§ DIRECTIONS FOR THIS TASK: Go through the entries that follow and count every line with the string "completed". Reply with the number only.

[DATA LISTING Boundary: Start]

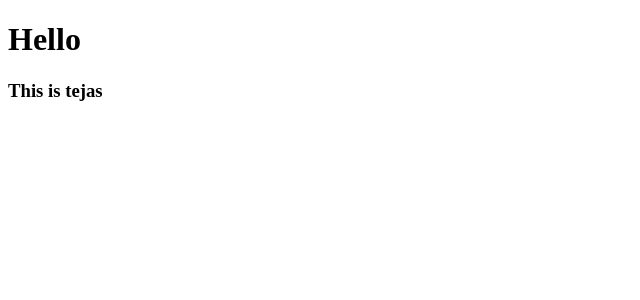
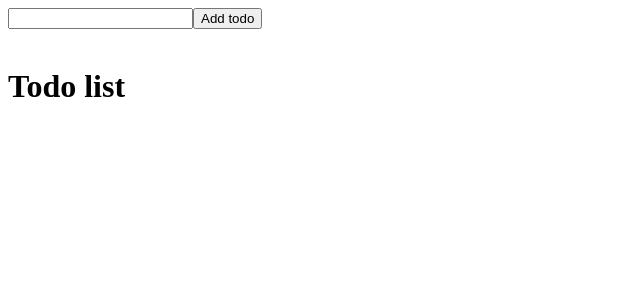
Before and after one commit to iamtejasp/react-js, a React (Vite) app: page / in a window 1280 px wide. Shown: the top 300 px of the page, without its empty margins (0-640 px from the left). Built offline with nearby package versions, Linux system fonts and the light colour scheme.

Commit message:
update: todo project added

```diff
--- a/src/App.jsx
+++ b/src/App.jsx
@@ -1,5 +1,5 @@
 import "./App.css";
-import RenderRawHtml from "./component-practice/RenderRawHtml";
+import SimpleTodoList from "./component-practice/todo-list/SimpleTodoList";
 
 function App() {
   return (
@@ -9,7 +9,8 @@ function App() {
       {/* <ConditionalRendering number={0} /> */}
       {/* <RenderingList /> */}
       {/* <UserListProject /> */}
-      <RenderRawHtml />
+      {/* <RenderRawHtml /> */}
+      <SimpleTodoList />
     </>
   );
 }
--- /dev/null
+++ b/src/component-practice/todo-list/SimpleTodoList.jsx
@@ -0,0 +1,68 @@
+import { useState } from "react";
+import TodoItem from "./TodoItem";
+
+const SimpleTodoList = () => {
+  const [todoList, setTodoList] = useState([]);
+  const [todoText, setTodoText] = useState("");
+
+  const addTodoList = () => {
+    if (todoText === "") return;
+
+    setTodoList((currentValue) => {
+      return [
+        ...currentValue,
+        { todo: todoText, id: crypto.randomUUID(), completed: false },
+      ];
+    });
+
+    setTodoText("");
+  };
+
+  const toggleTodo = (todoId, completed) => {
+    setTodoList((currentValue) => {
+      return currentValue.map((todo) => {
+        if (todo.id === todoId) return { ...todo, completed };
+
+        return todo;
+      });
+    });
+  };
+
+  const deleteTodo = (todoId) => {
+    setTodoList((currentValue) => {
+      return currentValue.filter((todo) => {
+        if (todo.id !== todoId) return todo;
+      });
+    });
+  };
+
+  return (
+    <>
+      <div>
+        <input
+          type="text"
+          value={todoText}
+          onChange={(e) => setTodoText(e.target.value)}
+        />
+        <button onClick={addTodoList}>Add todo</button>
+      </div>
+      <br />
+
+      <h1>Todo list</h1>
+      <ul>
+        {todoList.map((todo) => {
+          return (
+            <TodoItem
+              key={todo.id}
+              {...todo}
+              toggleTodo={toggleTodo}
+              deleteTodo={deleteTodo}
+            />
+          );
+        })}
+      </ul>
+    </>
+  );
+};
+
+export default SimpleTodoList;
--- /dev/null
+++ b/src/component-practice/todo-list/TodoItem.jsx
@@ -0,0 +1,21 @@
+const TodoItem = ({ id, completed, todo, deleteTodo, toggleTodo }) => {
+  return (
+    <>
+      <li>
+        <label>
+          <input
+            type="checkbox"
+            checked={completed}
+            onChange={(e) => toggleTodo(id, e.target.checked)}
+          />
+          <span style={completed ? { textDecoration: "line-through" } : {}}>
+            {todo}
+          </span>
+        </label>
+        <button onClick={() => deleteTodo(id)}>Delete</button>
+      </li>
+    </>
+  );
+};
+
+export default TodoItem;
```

[DATA LISTING Boundary: End]

§ TASK RESULT: 6